On the same day as the court announced it wouldn’t hear the lawsuit, Brian Brown, NOM’s president, announced a new website, KeeptheRepublicandMarriage.com, on which donors can publicly declare they’ve contributed money to the organization.
“Even though donors to NOM are not subject to public disclosure, a number of our donors wanted to show that they would not be bullied and were not afraid to publicly proclaim their support for NOM as a way of encouraging others to publicly stand up to support marriage,” Brown said in a statement. “These key donors were inspired by the courage of Dan Cathy, CEO of Chick Fil A, who resolutely told Americans that he unabashedly believed in God’s design for marriage as the union of one man and one woman.”
The website already has 26 people listed, but no information other than an individual’s name is given.

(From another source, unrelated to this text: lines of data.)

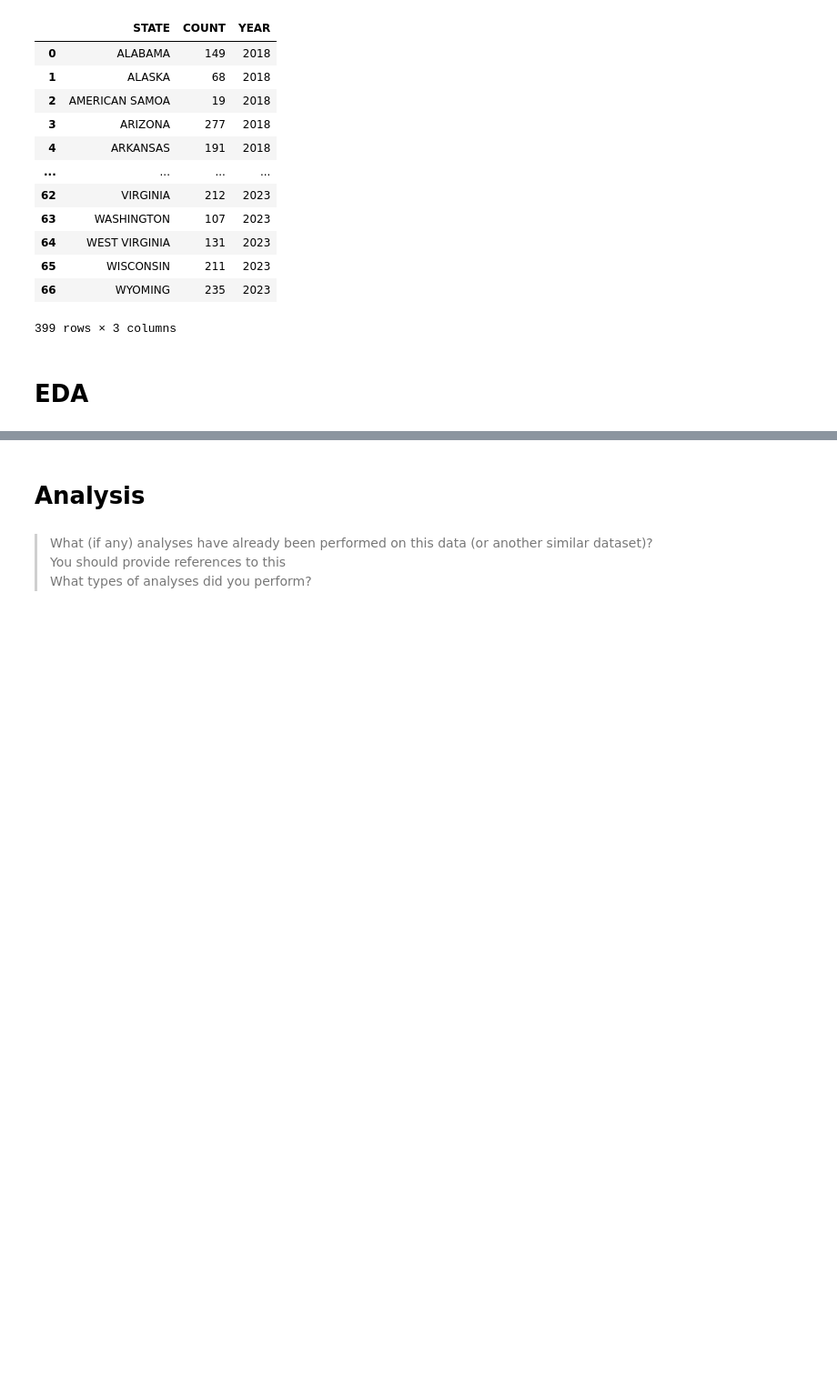
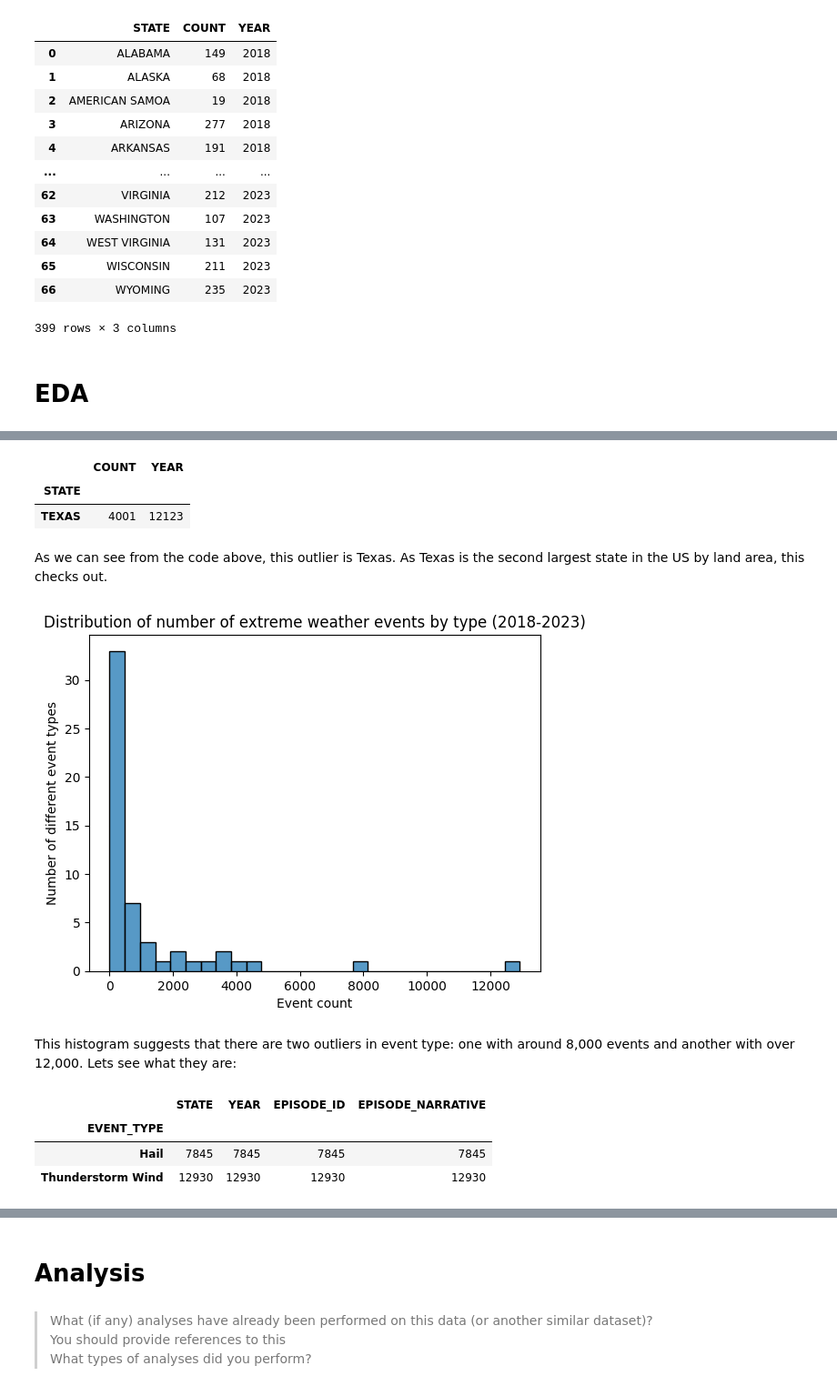
Before and after one commit to ncolebank12/math189-proj, a Jupyter notebook: project.ipynb, the cells around one changed output, grey strips where cells are left out. Shown at 91% size. Drawn from its saved outputs; the diff is of its cells as text; code cells hidden in the pictures; blank space fills up the shorter version.

```diff
--- a/project.ipynb
+++ b/project.ipynb
@@ -187,0 +324,28 @@ event_count_merged = event_count_merged.drop(columns=['geoname', 'year'])
+# %%
+outlier = count_sum[count_sum['COUNT'] > 2500]
+outlier
+# %% [output]
+|  | COUNT | YEAR |
+| STATE |  |  |
+| TEXAS | 4001 | 12123 |
+# %% [markdown]
+As we can see from the code above, this outlier is Texas. As Texas is the second largest state in the US by land area, this checks out.
+# %%
+event_type_sum = events_df.groupby('EVENT_TYPE').count()
+sns.histplot(data=event_type_sum, x='EPISODE_ID')
+plt.title('Distribution of number of extreme weather events by type (2018-2023)')
+plt.xlabel('Event count')
+plt.ylabel('Number of different event types')
+plt.show()
+# %% [output]
+[figure, added]
+# %% [markdown]
+This histogram suggests that there are two outliers in event type: one with around 8,000 events and another with over 12,000. Lets see what they are:
+# %%
+outliers = event_type_sum[event_type_sum['EPISODE_ID'] > 7000]
+outliers
+# %% [output]
+|  | STATE | YEAR | EPISODE_ID | EPISODE_NARRATIVE |
+| EVENT_TYPE |  |  |  |  |
+| Hail | 7845 | 7845 | 7845 | 7845 |
+| Thunderstorm Wind | 12930 | 12930 | 12930 | 12930 |
```
Also changed, not shown: parts of 33 cells of this notebook.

The top name listed is Sean Fieler, who presumably is the same Sean Fieler who’s chair of the American Principles Project, a conservative group that opposes same-sex marriage and abortion rights. That group didn’t immediately respond to a request to comment.
Under the headings of the announcement that it won’t take the NOM case, the order from the court states, “The motion of respondents for leave to file a brief in opposition under seal with redacted copies for the public record is granted.”
Hurwitz said this note is procedural and pertains to the respondent brief filed by Maine’s attorney general in the case. The document has lines relating to NOM’s fundraising that are redacted and the court is granting the state’s request to keep them sealed.
It’s not the first time the Supreme Court has declined to hear one of NOM’s challenges to Maine’s financial disclosure laws. In February, the Supreme Court announced it wouldn’t hear a different challenge to Maine’s laws also called National Organization for Marriage v. McKee. But, unlike the later lawsuit, the NOM’s argument in the earlier case was political action committee requirements in state were unconstitutionally broad and vague.
The news on the NOM case comes as many anticipate a decision from the court on whether it take up pending challenges to California’s Proposition 8, known as Hollingsworth v. Perry, and one of the cases against the Defense of Marriage Act, Windsor v. United States. Both were docketed for the September 24, but the order on Monday reveals that no announcements have been made on those high-profile cases.
The Supreme Court has also yet to make a decision on whether it’ll hear the case of Diaz v. Brewer. The request was filed by Arizona Gov. Jan Brewer (R), who was appealing an injunction placed by a district court prohibiting her from enforcing a law taking away domestic partner benefits from Arizona state employees.
NOTE: This article has been updated from its initial version to include NOM’s response to the decision as well as comments from Phyllis Gardiner.